As they have more free reign, they’ll encounter more dangers. For this reason, it’s vital that they have successfully completed obedience training, and for them to have protection against big threats – even if they come in tiny packages. Prevent flea, tick and mite infestations with pest preventive treatment like Bravecto®.
4. Seniority: From 6 – 10+ Years
The final stage of the life cycle of a dog is seniority. A dog reaches old age from between 6 to 10 years old. Senior pups are as susceptible to deterioration as other mammals. Sadly, as a dog ages their health concerns increase. It’s essential that you, their owner and caretaker, know what could go wrong.
While your pup is still young, research the common health problems associated with their dog breed.
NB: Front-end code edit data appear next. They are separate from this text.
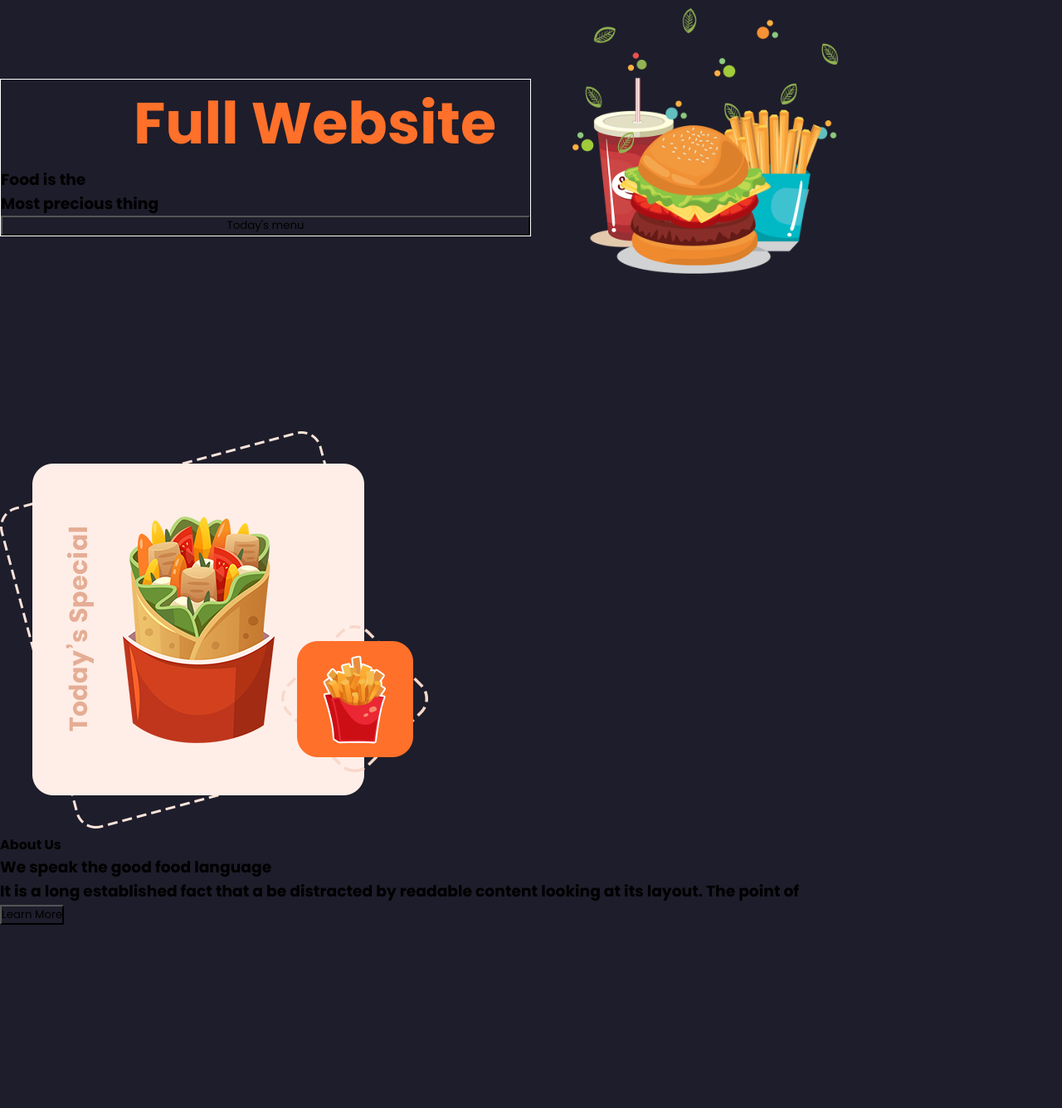
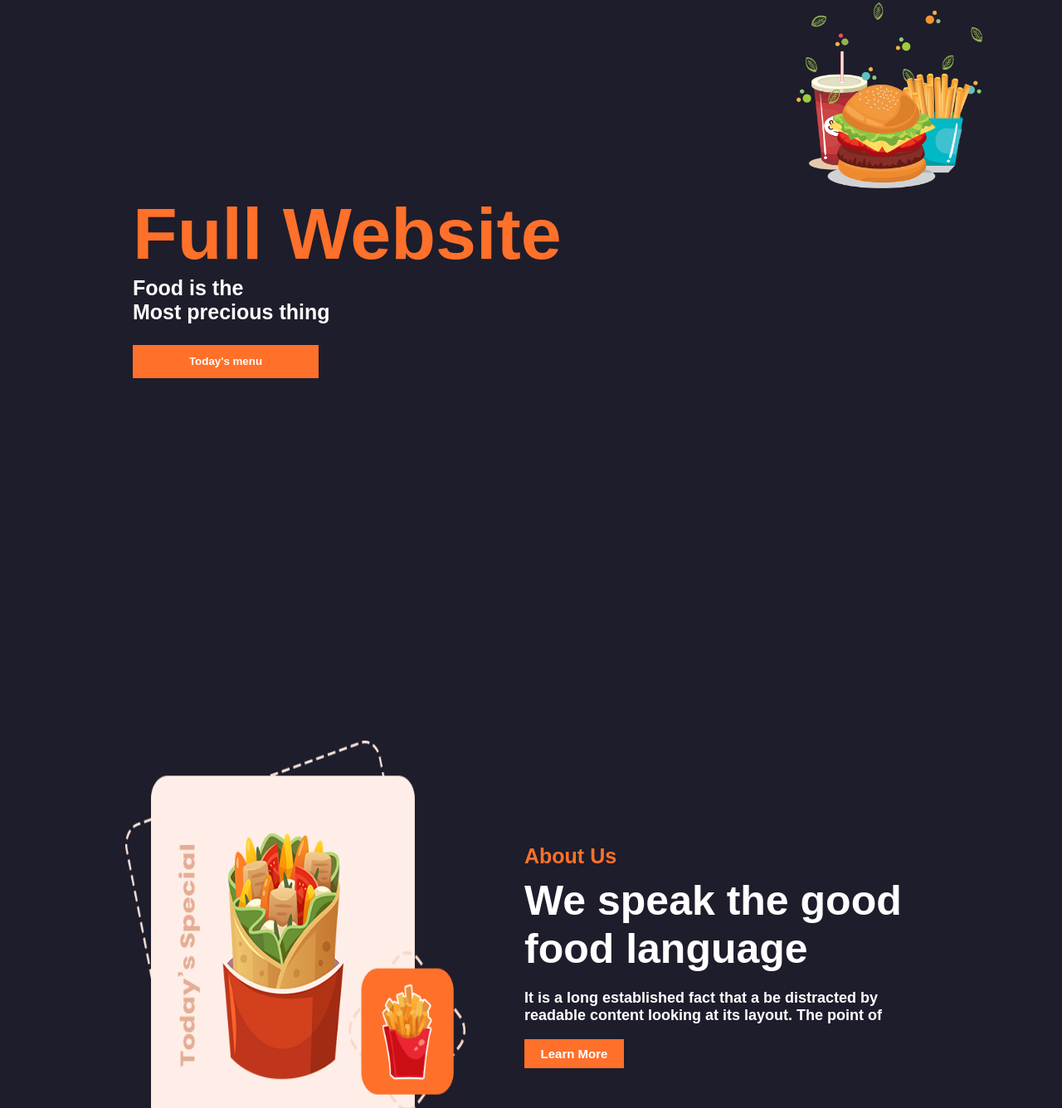
Before and after one commit to GabrielGarciaRodri/proyectoWeb, a plain HTML site: page index.html in a window 1280 px wide. Shown: the part 125-1461 px from the top of the page at 83% size. Before the commit the page ends 1240 px from the top, so only its background shows below. Drawn offline with nearby package versions, Linux system fonts and the light colour scheme; a small style sheet from the web is missing.

Commit message:
style: :lipstick: Styles added to About Us page
New styles introduced to about us part of web page project

```diff
--- a/css/styles.css
+++ b/css/styles.css
@@ -42,13 +42,18 @@
     height: 15px;
 }
 
+.menu ul li a{
+    text-decoration: none;
+    color: var(--color-secundary);
+}
+
 .containerBody{
-    height: 70vh;
+    height: 100vh;
     display: grid;
     grid-template-columns: repeat(2, 1fr);
     grid-template-rows: 1fr;
     grid-template-areas:
-    "full imagenFull"
+    "full imagenFull "
     ;
 
 }
@@ -66,28 +71,108 @@
 }
 
 .bannerFull{
-    width: 100%;
-    border: 1px solid white;
+    margin-top: 5em;
+    margin-left: 10em;
+    width: 100vh;
     display: flex;
     flex-direction: column;
     margin-bottom: 100px;
 }
 
 .bannerFull h1{
-    margin-left: 160px;
     color: var(--color-primary);
-    font-size: 70px;
+    font-size: 5.5em;
 }
 
-/* .bannerFull {
+.bannerFull h3{
+    display: flex;
+    align-items: flex-start;
+    color: var(--color-secundary);
+    margin-bottom: 1em;
+    font-size: 25px;
+}
 
-} */
+.btnTodaysMenu{
+    background-color: var(--color-primary);
+    color: var(--color-secundary);
+    width: 28%;
+    border-style: none;
+    height: 40px;
+    font-weight: bold;
+}
+
 .imgHamburguesaHome img{
     margin-top: 50px;
-    margin-left: 50px;
     display: flex;
     justify-content: center;
     align-items: center;
-    width: 50%;
-    height: 50%;
+    width: 70%;
+    height: 70%;
 }
+
+
+
+/* ABOUT US PAGE */
+
+
+.aboutUsPage{
+    height: 100vh;
+    display: grid;
+    grid-template-columns: repeat(2, 1fr);
+    grid-template-areas:
+    "aboutUs banner"
+    ;
+}
+
+.img_aboutUs{
+    grid-area: aboutUs;
+    display: flex;
+    align-items: center;
+    justify-content: center;
+}
+
+.img_aboutUs img{
+    margin-left: 5em;
+    height: 65%;
+    width: 65%;
+}
+
+.banner_aboutUs{
+    margin-right: 6vh;
+    grid-area: banner;
+    display: flex;
+    align-items: center;
+    justify-content: center;
+}
+
+.box_aboutUs{
+    width: 500px;
+    margin-right: 100px;
+}
+.box_aboutUs h4{
+    font-size: 25px;
+    color: var(--color-primary);
+    margin-bottom: 10px;
+}
+
+.box_aboutUs h1{
+    font-size: 50px;
+    color: var(--color-secundary);
+    margin-bottom: 20px;
+}
+
+.box_aboutUs h3{
+    font-size: 18px;
+    color: var(--color-secundary);
+    margin-bottom: 18px;
+}
+
+.btn_learn{
+    color: var(--color-secundary);
+    background-color: var(--color-primary);
+    border-style: none;
+    width: 120px;
+    height: 35px;
+    font-size: 15px;
+    font-weight: bold;
+}
--- a/css/variables.css
+++ b/css/variables.css
@@ -1,4 +1,4 @@
-@import url('https://fonts.googleapis.com/css2?family=Poppins:ital,wght@0,100;0,200;0,300;0,400;0,500;0,600;0,700;0,800;0,900;1,100;1,200;1,300;1,400;1,500;1,600;1,700;1,800;1,900&display=swap');
+@import url('https://font   s.googleapis.com/css2?family=Poppins:ital,wght@0,100;0,200;0,300;0,400;0,500;0,600;0,700;0,800;0,900;1,100;1,200;1,300;1,400;1,500;1,600;1,700;1,800;1,900&display=swap');
 
 :root{
     --color-primary: #ff702a;
```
So, if your pet is ill, you can spot the signs and symptoms early on and curb any complications. Joint issues, exhaustion, and a feeble immune system are common to all ageing dogs. If you implement a good routine – healthy meals and frequent exercise – from a young age, your pet is more likely to spend their final years problem-free.
As with the other life stages, visit the vet habitually to catch any issues and treat them to give your dog the best quality of life.
Wherever your dog is in his life cycle, he deserves all the care you have to give. Visit the vet, stay up to date with vaccinations, provide regular exercise and ensure that they are pest-free – for good!